### EXERCISE INSTRUCTIONS
How many lines of the listing below contain "fill"? State the number alone.

### SOURCE MATERIAL
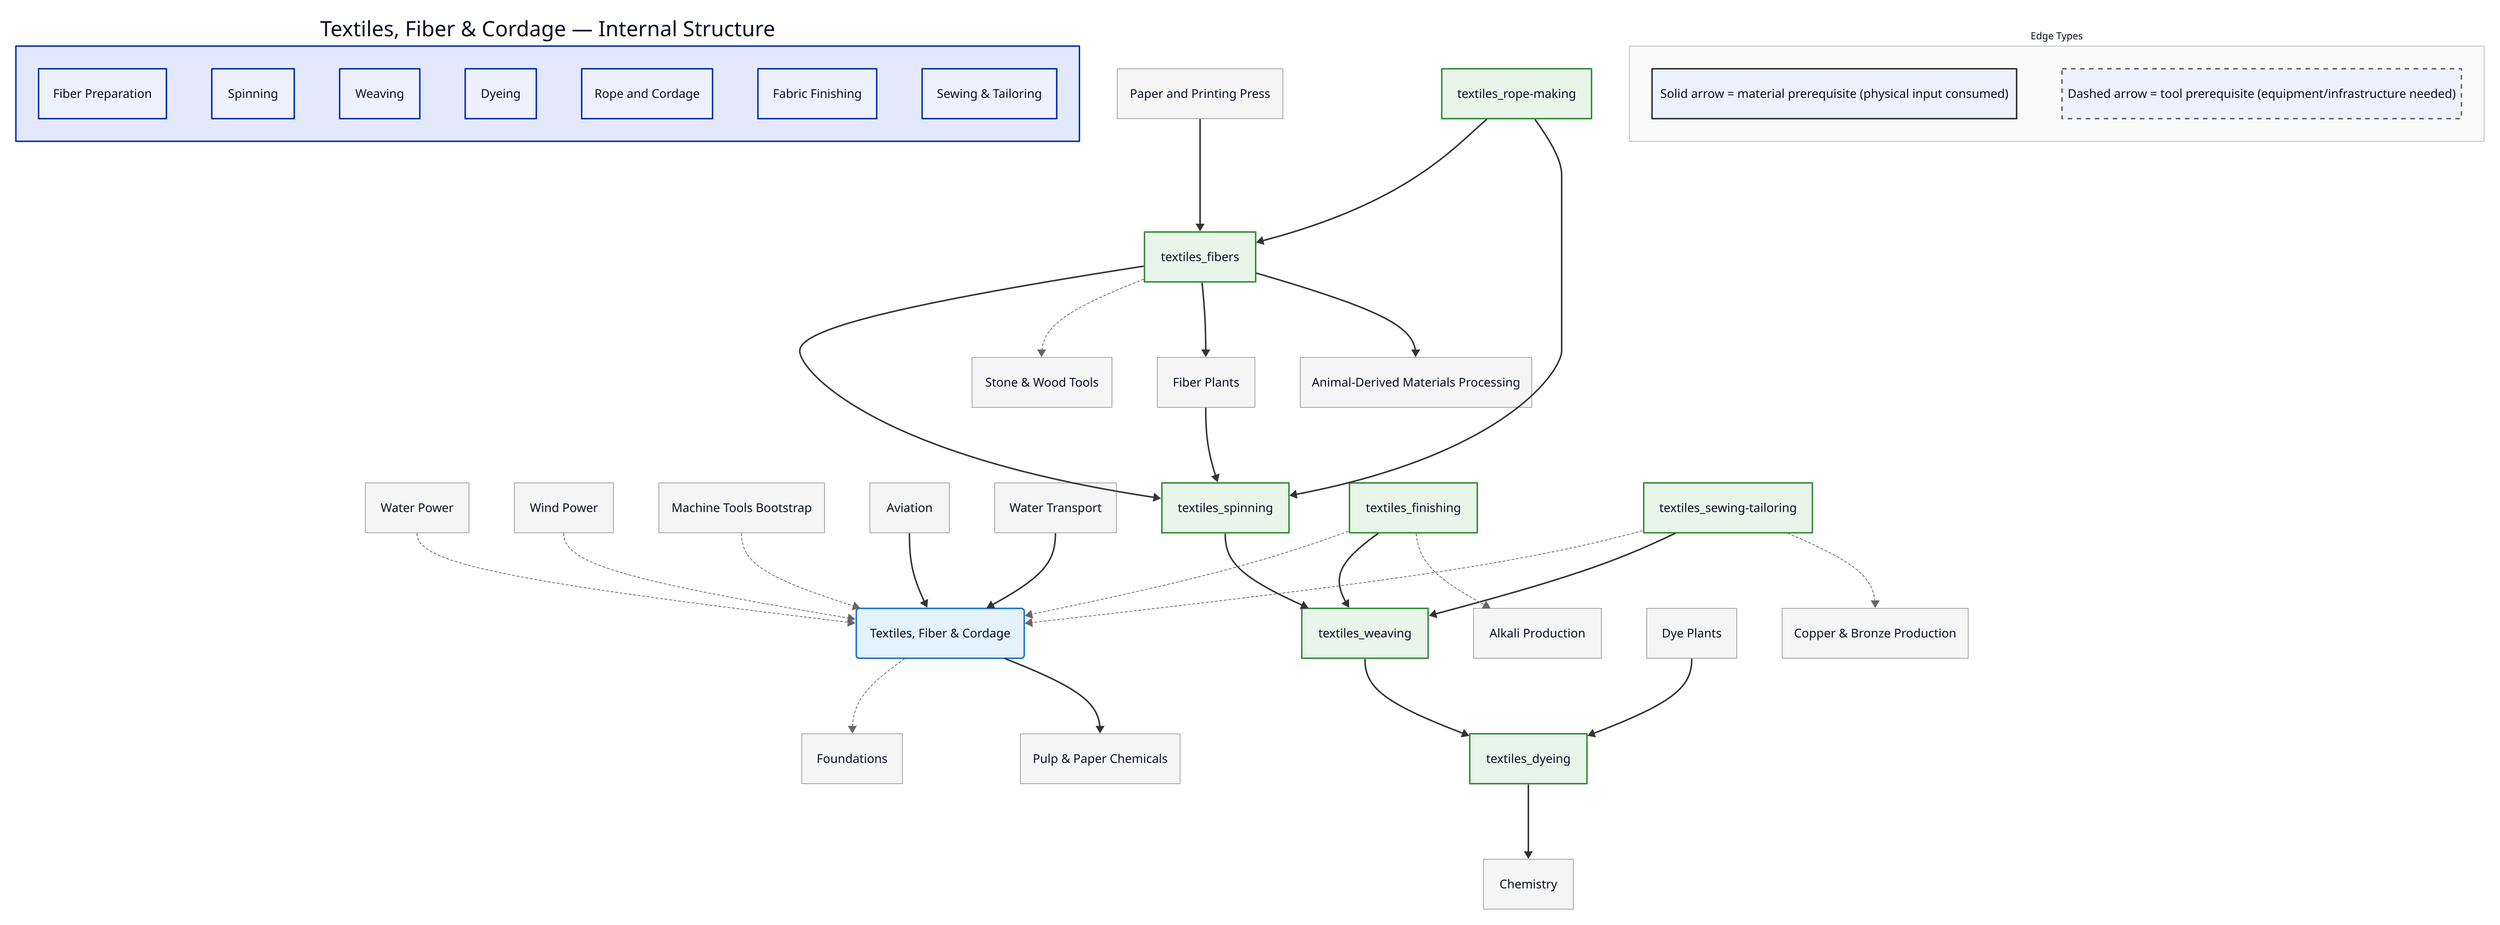
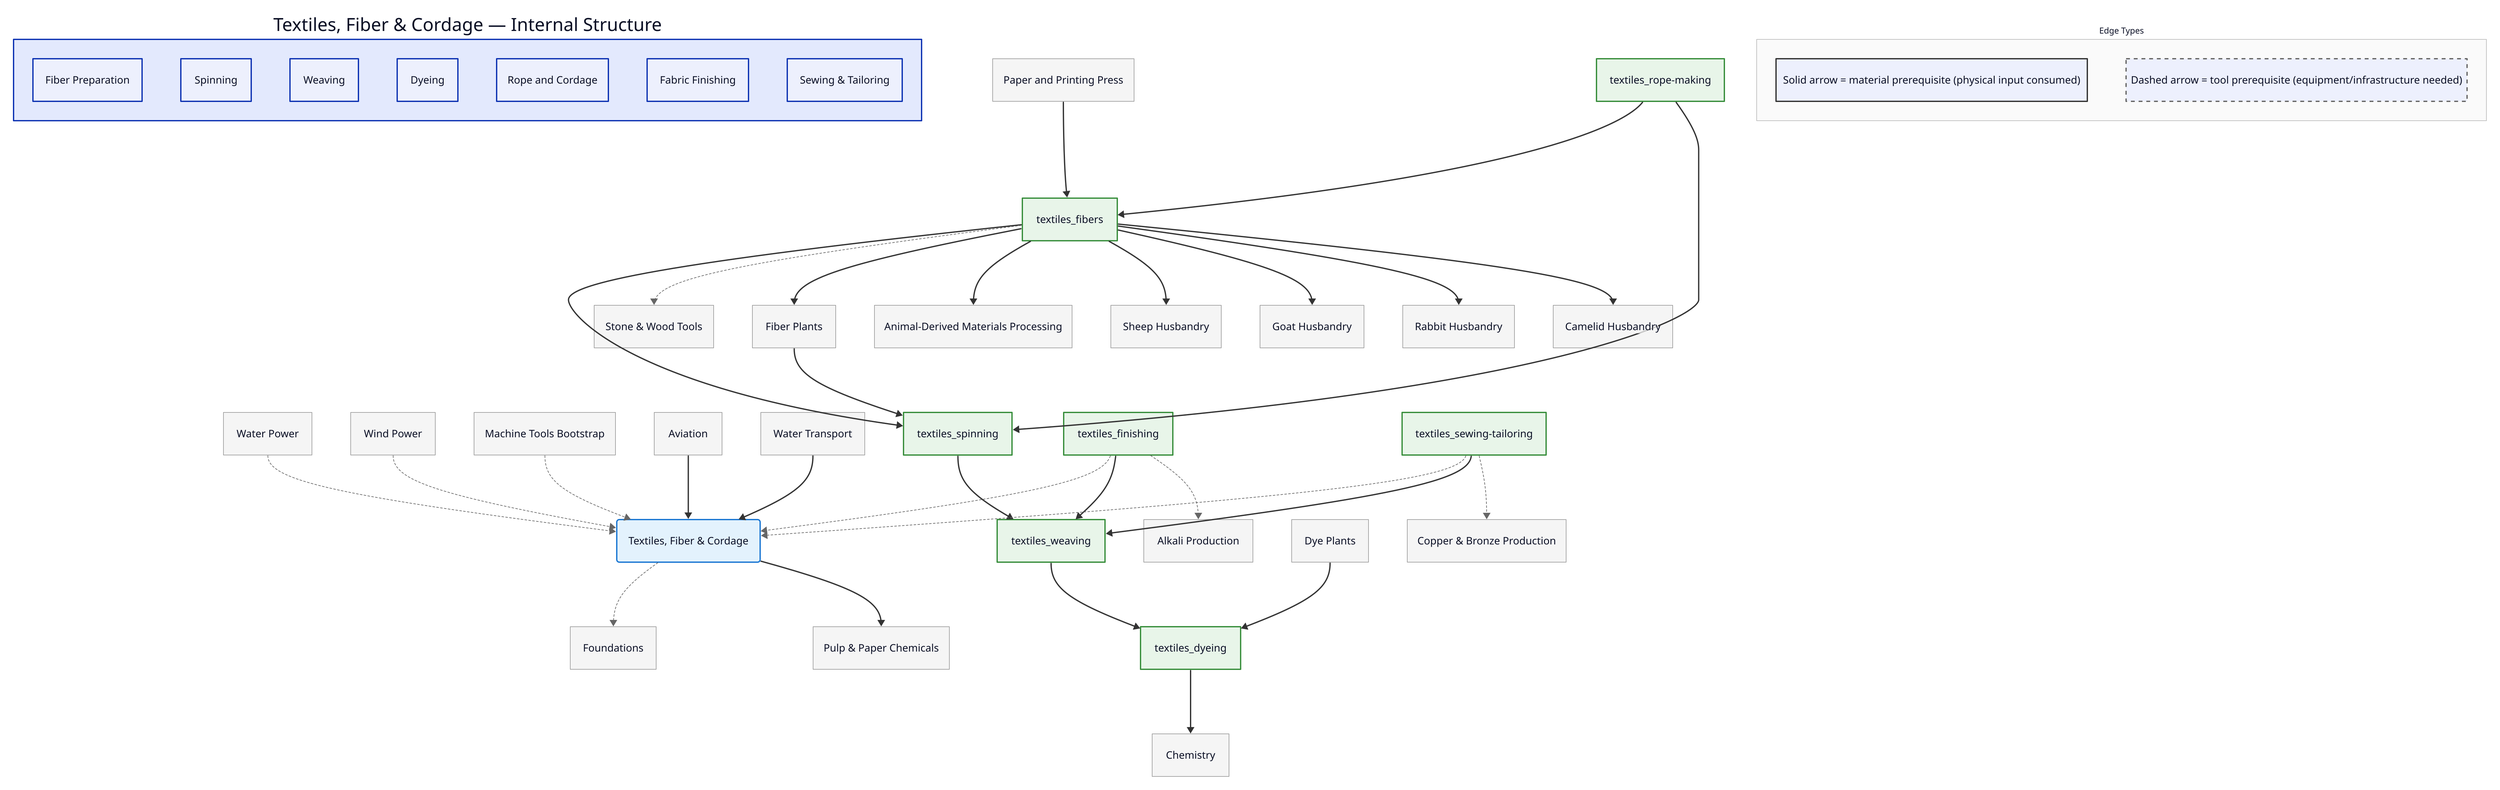
vars: {
  d2-config: {
    layout-engine: elk
    pad: 20
    center: true
  }
}

direction: down

classes: {
  domain: {
    style: {
      fill: "#e3f2fd"
      stroke: "#1976d2"
      stroke-width: 2
      border-radius: 4
    }
  }
  capability: {
    style: {
      fill: "#e8f5e9"
      stroke: "#388e3c"
      stroke-width: 2
    }
  }
  process: {
    style: {
      fill: "#fff3e0"
      stroke: "#f57c00"
      stroke-width: 2
    }
  }
  critical: {
    style: {
      fill: "#fff3e0"
      stroke: "#f57c00"
      stroke-width: 3
      bold: true
    }
  }
  earlyWin: {
    style: {
      fill: "#e8f5e9"
      stroke: "#388e3c"
      stroke-width: 3
    }
  }
  pinnacle: {
    style: {
      fill: "#fce4ec"
      stroke: "#c62828"
      stroke-width: 3
      bold: true
    }
  }
  external: {
    style: {
      fill: "#f5f5f5"
      stroke: "#9e9e9e"
      stroke-width: 1
    }
  }
  legend: {
    style: {
      fill: "#fafafa"
      stroke: "#bdbdbd"
      stroke-width: 1
      font-size: 13
    }
  }
  material-edge: {
    style: {
      stroke: "#333333"
      stroke-width: 2
    }
  }
  tool-edge: {
    style: {
      stroke: "#666666"
      stroke-width: 1
      stroke-dash: 3
    }
  }
}

# ==================== INTERNAL NODES ====================
textiles_internal: "Textiles, Fiber & Cordage — Internal Structure" {
  textiles_fibers: Fiber Preparation
  textiles_spinning: Spinning
  textiles_weaving: Weaving
  textiles_dyeing: Dyeing
  textiles_rope-making: Rope and Cordage
  textiles_finishing: Fabric Finishing
  textiles_sewing-tailoring: "Sewing & Tailoring"
}

# ==================== DOMAIN NODE ====================
textiles: "Textiles, Fiber & Cordage"

# ==================== EXTERNAL DEPENDENCIES ====================
animals_animal-materials: Animal-Derived Materials Processing {
+   shape: rectangle
+ }
+ animals_camelids: Camelid Husbandry {
+   shape: rectangle
+ }
+ animals_goats: Goat Husbandry {
+   shape: rectangle
+ }
+ animals_rabbits: Rabbit Husbandry {
+   shape: rectangle
+ }
+ animals_sheep: Sheep Husbandry {
  shape: rectangle
}
chemistry: Chemistry {
  shape: rectangle
}
chemistry_alkalis: Alkali Production {
  shape: rectangle
}
chemistry_pulp-chemicals: "Pulp & Paper Chemicals" {
  shape: rectangle
}
energy_gravity: Water Power {
  shape: rectangle
}
energy_wind: Wind Power {
  shape: rectangle
}
foundations: Foundations {
  shape: rectangle
}
foundations_tools-basic: "Stone & Wood Tools" {
  shape: rectangle
}
knowledge_printing: Paper and Printing Press {
  shape: rectangle
}
machine-tools: Machine Tools Bootstrap {
  shape: rectangle
}
metals_copper-bronze: "Copper & Bronze Production" {
  shape: rectangle
}
plants_dye-plants: Dye Plants {
  shape: rectangle
}
plants_fiber-plants: Fiber Plants {
  shape: rectangle
}
transport_aviation: Aviation {
  shape: rectangle
}
transport_shipping: Water Transport {
  shape: rectangle
}

# ==================== EDGES ====================
textiles_fibers -> textiles_spinning: { class: material-edge }
textiles_spinning -> textiles_weaving: { class: material-edge }
textiles_weaving -> textiles_dyeing: { class: material-edge }
textiles_rope-making -> textiles_fibers: { class: material-edge }
textiles_rope-making -> textiles_spinning: { class: material-edge }
textiles_finishing -> textiles: { class: tool-edge }
textiles_finishing -> textiles_weaving: { class: material-edge }
textiles_sewing-tailoring -> textiles: { class: tool-edge }
textiles_sewing-tailoring -> textiles_weaving: { class: material-edge }
energy_gravity -> textiles: { class: tool-edge }
energy_wind -> textiles: { class: tool-edge }
machine-tools -> textiles: { class: tool-edge }
textiles -> foundations: { class: tool-edge }
transport_aviation -> textiles: { class: material-edge }
textiles_fibers -> foundations_tools-basic: { class: tool-edge }
textiles_dyeing -> chemistry: { class: material-edge }
transport_shipping -> textiles: { class: material-edge }
knowledge_printing -> textiles_fibers: { class: material-edge }
textiles_fibers -> plants_fiber-plants: { class: material-edge }
plants_fiber-plants -> textiles_spinning: { class: material-edge }
plants_dye-plants -> textiles_dyeing: { class: material-edge }
textiles -> chemistry_pulp-chemicals: { class: material-edge }
textiles_fibers -> animals_animal-materials: { class: material-edge }
textiles_finishing -> chemistry_alkalis: { class: tool-edge }
textiles_sewing-tailoring -> metals_copper-bronze: { class: tool-edge }
+ textiles_fibers -> animals_sheep: { class: material-edge }
+ textiles_fibers -> animals_goats: { class: material-edge }
+ textiles_fibers -> animals_rabbits: { class: material-edge }
+ textiles_fibers -> animals_camelids: { class: material-edge }

# ==================== STYLING ====================
textiles.class: domain
textiles_fibers.class: capability
textiles_spinning.class: capability
textiles_weaving.class: capability
textiles_dyeing.class: capability
textiles_rope-making.class: capability
textiles_finishing.class: capability
textiles_sewing-tailoring.class: capability
animals_animal-materials.class: external
+ animals_camelids.class: external
+ animals_goats.class: external
+ animals_rabbits.class: external
+ animals_sheep.class: external
chemistry.class: external
chemistry_alkalis.class: external
chemistry_pulp-chemicals.class: external
energy_gravity.class: external
energy_wind.class: external
foundations.class: external
foundations_tools-basic.class: external
knowledge_printing.class: external
machine-tools.class: external
metals_copper-bronze.class: external
plants_dye-plants.class: external
plants_fiber-plants.class: external
transport_aviation.class: external
transport_shipping.class: external

# ==================== LEGEND ====================
d2-legend: "Edge Types" {
  class: legend
  mat: "Solid arrow = material prerequisite (physical input consumed)" {
    style: {
      stroke: "#333333"
      stroke-width: 2
    }
  }
  tool: "Dashed arrow = tool prerequisite (equipment/infrastructure needed)" {
    style: {
      stroke: "#666666"
      stroke-dash: 3
    }
  }
}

### RESPONSE BOX
8